Image comparison data:
/---

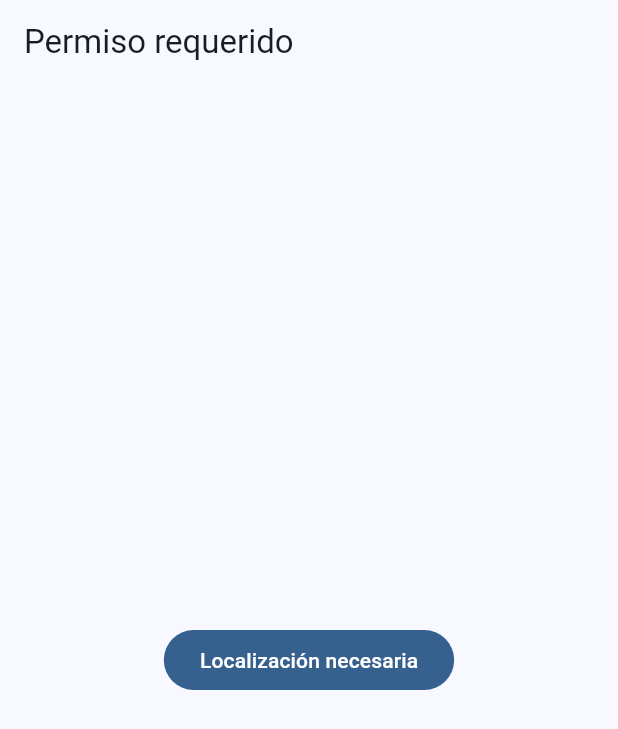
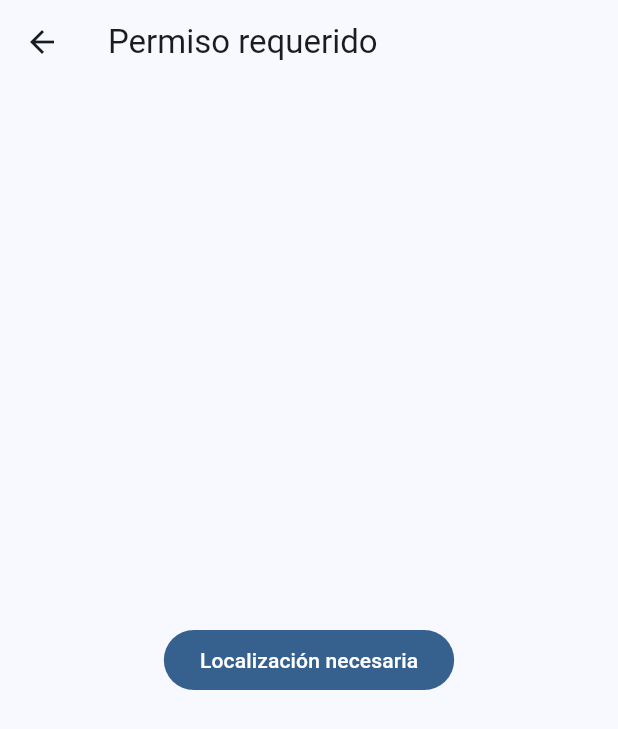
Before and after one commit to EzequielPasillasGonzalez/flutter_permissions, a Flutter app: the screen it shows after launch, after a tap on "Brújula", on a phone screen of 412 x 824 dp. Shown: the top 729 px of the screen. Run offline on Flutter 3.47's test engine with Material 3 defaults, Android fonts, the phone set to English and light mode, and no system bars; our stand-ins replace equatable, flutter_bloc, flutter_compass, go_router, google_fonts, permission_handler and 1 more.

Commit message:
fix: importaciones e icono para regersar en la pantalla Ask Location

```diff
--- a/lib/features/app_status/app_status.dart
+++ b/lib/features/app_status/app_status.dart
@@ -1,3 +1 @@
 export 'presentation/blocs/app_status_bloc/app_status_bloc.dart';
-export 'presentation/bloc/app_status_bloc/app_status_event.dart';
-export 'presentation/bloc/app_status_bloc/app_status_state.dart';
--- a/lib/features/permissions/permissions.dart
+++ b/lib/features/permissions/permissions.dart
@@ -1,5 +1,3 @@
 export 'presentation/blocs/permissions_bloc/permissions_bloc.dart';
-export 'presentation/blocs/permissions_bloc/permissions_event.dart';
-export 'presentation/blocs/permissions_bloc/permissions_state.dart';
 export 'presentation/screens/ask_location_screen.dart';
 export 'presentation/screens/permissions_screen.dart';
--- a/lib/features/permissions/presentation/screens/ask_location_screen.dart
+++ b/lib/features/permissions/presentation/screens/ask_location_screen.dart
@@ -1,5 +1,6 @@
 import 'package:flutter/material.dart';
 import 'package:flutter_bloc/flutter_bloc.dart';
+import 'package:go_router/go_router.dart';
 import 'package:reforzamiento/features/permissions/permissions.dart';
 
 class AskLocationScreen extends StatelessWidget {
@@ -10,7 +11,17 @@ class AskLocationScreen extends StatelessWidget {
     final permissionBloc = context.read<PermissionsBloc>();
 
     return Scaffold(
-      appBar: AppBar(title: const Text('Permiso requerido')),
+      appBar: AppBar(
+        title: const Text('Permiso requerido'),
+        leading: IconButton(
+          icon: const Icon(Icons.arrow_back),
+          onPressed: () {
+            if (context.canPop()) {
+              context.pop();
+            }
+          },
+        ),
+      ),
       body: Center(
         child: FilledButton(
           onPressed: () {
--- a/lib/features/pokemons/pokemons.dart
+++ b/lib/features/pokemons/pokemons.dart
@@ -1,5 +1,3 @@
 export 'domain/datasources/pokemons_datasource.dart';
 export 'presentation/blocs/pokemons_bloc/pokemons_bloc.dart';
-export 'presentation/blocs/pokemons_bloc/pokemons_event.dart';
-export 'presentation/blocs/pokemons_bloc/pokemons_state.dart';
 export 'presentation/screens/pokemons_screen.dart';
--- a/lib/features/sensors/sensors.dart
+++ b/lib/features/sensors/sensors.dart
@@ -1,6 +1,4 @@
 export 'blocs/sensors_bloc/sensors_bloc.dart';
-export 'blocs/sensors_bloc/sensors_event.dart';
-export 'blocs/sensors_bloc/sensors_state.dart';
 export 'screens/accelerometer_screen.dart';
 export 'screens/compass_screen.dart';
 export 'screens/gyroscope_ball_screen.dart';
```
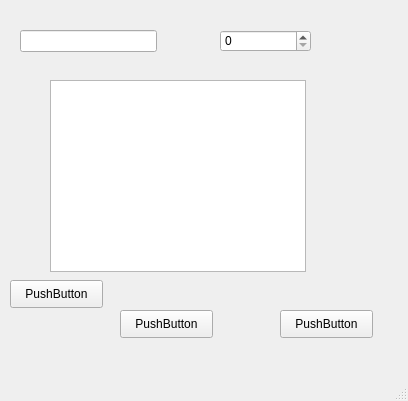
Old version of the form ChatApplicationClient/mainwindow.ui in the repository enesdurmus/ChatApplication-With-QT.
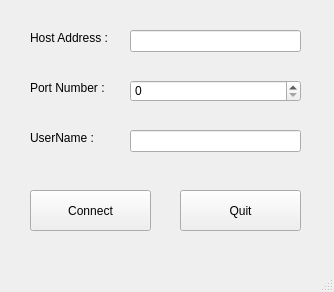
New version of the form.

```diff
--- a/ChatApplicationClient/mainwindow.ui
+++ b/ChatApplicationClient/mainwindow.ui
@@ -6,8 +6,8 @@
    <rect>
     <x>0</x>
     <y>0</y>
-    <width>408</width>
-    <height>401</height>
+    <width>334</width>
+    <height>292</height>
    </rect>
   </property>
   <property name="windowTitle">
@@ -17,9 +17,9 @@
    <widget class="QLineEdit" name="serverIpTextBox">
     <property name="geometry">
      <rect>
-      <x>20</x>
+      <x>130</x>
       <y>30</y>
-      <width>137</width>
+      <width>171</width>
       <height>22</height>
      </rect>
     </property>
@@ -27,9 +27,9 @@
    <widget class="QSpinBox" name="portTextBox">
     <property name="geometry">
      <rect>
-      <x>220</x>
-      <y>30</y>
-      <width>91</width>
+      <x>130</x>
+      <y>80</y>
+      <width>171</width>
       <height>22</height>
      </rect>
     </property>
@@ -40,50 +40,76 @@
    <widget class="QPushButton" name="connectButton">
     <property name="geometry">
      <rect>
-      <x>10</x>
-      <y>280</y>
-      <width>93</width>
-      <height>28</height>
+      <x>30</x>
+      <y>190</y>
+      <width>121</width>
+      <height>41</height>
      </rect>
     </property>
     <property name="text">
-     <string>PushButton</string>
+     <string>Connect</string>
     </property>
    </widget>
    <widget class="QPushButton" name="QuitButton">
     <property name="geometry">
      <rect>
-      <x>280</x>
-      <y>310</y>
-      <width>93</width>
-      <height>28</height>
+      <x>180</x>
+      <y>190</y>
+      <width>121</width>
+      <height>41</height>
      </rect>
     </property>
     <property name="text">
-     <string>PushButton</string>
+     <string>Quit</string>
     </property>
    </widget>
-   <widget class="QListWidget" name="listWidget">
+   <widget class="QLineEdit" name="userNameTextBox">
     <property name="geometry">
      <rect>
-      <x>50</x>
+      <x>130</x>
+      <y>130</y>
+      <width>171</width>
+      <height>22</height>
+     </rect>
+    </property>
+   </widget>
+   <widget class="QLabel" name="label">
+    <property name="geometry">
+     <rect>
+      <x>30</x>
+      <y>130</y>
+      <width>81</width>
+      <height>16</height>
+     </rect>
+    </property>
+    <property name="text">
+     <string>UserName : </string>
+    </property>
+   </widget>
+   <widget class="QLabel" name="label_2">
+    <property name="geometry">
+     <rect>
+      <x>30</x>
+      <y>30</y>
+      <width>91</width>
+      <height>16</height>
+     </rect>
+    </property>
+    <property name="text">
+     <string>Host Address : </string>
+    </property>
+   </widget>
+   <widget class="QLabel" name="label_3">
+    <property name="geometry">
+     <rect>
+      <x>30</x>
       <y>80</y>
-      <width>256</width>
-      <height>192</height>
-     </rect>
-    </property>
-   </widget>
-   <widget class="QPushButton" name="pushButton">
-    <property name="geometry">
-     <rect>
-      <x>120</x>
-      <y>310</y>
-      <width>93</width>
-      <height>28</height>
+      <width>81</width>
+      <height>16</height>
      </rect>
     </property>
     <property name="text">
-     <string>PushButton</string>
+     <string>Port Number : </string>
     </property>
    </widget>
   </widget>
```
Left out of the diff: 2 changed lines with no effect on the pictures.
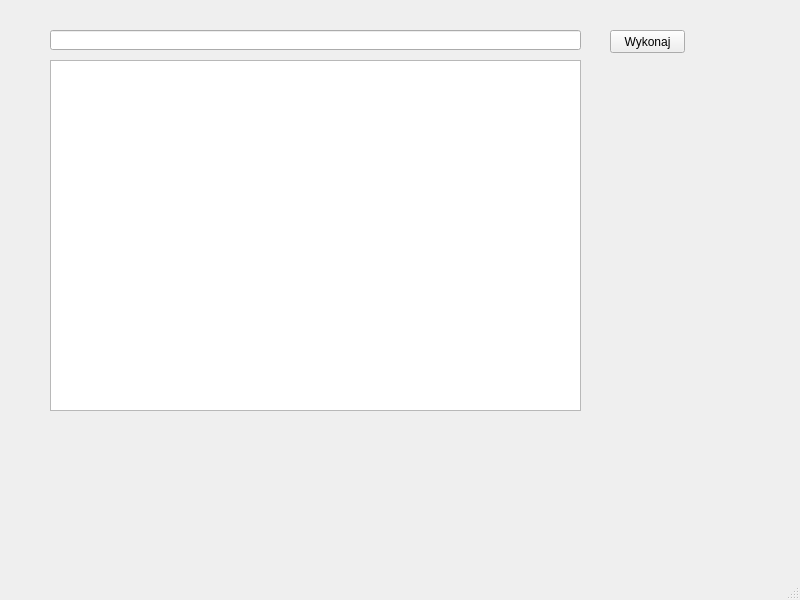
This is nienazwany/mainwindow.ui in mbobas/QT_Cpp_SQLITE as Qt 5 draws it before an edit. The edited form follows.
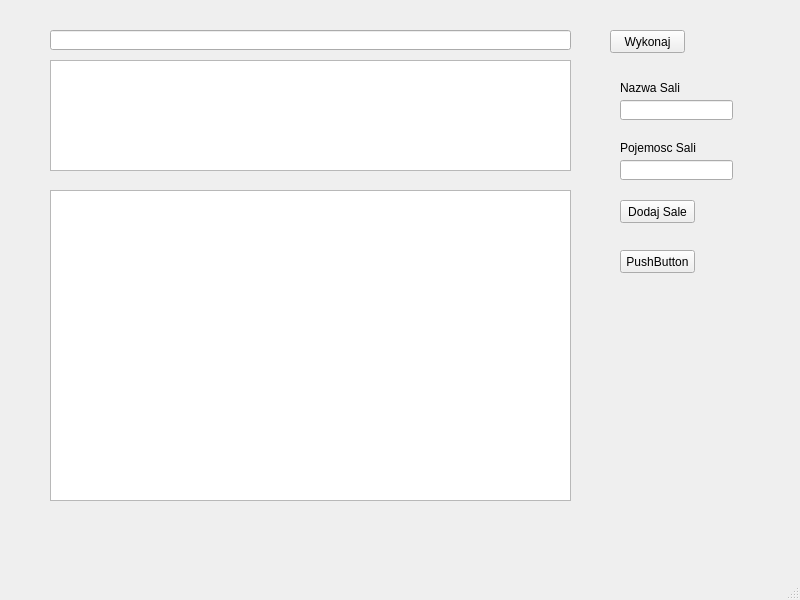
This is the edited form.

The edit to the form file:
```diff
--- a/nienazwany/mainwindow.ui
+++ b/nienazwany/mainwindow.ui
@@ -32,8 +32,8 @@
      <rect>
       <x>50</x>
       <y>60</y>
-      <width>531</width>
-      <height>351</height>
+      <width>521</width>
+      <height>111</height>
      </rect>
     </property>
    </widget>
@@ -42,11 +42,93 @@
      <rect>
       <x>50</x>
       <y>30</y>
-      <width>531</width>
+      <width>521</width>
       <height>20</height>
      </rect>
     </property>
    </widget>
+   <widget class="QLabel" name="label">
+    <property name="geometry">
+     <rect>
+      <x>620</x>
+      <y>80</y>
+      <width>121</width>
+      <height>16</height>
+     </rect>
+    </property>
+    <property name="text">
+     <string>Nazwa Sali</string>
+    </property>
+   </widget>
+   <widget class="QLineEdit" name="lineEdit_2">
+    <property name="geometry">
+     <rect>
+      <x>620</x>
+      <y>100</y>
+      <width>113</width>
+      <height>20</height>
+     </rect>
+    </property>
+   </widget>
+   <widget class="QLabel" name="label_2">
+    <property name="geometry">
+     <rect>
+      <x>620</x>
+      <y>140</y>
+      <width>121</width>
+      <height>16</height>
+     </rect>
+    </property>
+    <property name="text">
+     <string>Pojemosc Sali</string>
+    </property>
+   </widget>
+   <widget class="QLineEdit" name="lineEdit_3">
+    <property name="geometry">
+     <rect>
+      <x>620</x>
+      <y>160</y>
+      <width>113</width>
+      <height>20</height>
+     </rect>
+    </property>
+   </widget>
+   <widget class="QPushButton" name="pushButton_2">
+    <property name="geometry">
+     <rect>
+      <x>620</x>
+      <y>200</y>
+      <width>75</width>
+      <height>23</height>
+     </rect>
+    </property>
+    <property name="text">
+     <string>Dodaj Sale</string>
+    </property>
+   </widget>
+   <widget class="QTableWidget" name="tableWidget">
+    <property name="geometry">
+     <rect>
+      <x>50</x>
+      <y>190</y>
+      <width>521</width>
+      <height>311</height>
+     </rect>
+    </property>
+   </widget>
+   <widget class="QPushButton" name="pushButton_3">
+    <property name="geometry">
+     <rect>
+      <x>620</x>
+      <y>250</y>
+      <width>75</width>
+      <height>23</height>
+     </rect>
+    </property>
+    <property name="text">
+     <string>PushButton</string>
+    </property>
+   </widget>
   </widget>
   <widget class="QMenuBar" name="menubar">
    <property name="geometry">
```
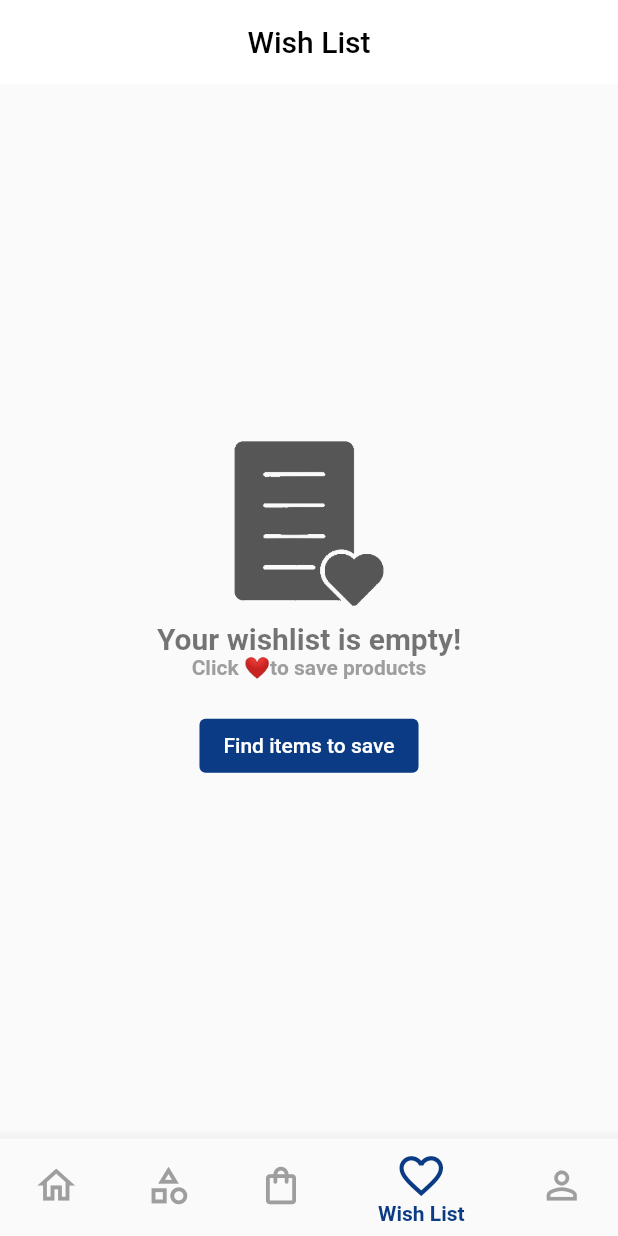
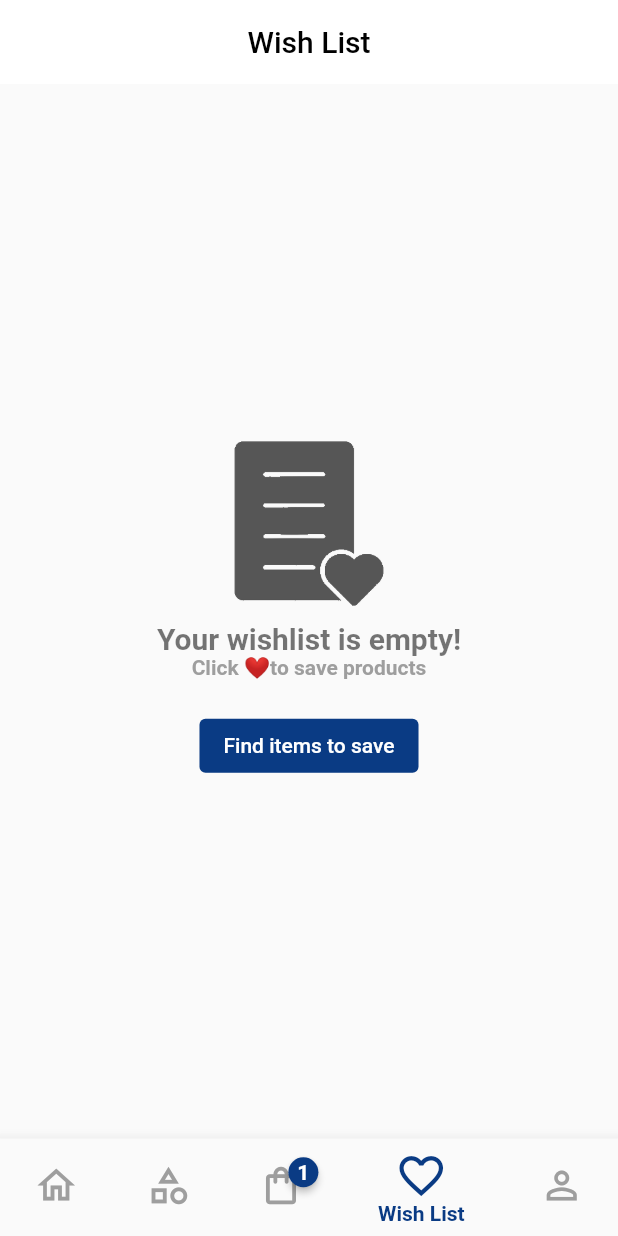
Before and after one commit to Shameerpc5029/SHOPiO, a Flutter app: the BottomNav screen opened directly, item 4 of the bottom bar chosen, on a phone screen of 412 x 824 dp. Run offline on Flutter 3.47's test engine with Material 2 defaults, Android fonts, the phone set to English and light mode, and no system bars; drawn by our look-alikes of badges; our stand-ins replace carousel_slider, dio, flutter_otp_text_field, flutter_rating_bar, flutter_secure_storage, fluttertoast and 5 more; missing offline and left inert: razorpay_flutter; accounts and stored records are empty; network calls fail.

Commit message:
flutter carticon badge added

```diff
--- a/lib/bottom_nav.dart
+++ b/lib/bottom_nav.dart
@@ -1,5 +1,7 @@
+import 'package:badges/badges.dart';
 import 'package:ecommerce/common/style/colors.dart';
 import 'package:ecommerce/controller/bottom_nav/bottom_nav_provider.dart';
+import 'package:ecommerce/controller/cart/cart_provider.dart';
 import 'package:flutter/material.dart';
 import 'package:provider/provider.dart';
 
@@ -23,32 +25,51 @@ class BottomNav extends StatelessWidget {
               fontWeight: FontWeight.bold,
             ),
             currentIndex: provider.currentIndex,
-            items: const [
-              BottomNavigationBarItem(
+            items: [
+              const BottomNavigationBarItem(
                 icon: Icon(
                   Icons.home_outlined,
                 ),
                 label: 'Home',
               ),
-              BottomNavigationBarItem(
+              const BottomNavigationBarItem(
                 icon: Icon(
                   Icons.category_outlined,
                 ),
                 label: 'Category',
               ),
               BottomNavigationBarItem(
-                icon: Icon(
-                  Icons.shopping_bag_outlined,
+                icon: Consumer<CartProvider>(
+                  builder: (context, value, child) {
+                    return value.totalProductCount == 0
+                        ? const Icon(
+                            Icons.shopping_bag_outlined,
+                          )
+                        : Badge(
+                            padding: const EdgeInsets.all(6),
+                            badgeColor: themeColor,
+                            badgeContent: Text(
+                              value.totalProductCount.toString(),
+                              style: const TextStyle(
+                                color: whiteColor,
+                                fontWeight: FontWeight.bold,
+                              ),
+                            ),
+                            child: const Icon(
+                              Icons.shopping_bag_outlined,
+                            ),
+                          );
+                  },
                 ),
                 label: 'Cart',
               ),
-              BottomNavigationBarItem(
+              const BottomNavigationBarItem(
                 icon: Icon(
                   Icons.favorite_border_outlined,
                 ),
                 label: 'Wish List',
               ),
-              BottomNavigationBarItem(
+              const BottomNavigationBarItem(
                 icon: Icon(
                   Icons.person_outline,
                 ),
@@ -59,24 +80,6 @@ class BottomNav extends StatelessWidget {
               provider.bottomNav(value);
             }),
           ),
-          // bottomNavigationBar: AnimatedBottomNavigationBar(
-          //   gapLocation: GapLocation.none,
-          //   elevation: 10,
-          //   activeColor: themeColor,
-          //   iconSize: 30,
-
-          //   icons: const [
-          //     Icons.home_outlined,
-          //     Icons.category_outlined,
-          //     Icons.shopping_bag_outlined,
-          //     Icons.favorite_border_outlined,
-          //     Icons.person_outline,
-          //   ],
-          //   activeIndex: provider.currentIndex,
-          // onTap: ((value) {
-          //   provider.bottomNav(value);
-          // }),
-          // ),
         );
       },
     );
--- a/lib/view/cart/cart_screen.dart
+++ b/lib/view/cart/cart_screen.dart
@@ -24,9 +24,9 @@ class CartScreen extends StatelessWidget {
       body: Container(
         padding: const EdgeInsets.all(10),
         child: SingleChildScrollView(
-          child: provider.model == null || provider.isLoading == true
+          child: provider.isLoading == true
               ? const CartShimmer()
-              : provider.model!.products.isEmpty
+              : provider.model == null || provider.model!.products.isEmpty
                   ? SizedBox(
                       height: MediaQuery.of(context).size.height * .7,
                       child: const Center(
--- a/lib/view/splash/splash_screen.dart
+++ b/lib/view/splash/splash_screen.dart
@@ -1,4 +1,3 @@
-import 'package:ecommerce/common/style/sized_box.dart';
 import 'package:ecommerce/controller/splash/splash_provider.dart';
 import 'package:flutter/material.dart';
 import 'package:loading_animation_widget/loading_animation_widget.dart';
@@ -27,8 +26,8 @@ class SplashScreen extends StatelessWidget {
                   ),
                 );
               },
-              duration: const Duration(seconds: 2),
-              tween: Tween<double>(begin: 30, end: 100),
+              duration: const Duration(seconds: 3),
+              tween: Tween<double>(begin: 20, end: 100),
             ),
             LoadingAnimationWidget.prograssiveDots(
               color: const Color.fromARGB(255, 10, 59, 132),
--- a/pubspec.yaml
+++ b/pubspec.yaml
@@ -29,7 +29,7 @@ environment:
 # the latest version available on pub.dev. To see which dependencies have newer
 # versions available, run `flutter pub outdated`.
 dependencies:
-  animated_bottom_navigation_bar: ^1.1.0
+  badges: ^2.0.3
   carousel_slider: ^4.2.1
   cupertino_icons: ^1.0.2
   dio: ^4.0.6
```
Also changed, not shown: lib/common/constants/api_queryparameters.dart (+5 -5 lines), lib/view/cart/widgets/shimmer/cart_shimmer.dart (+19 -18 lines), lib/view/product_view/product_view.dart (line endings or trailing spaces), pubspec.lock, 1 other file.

\---

• Activity: Counting only lines with the word "true" in them, say how many there are in the entries above, with no other words.

• Response to the task: 2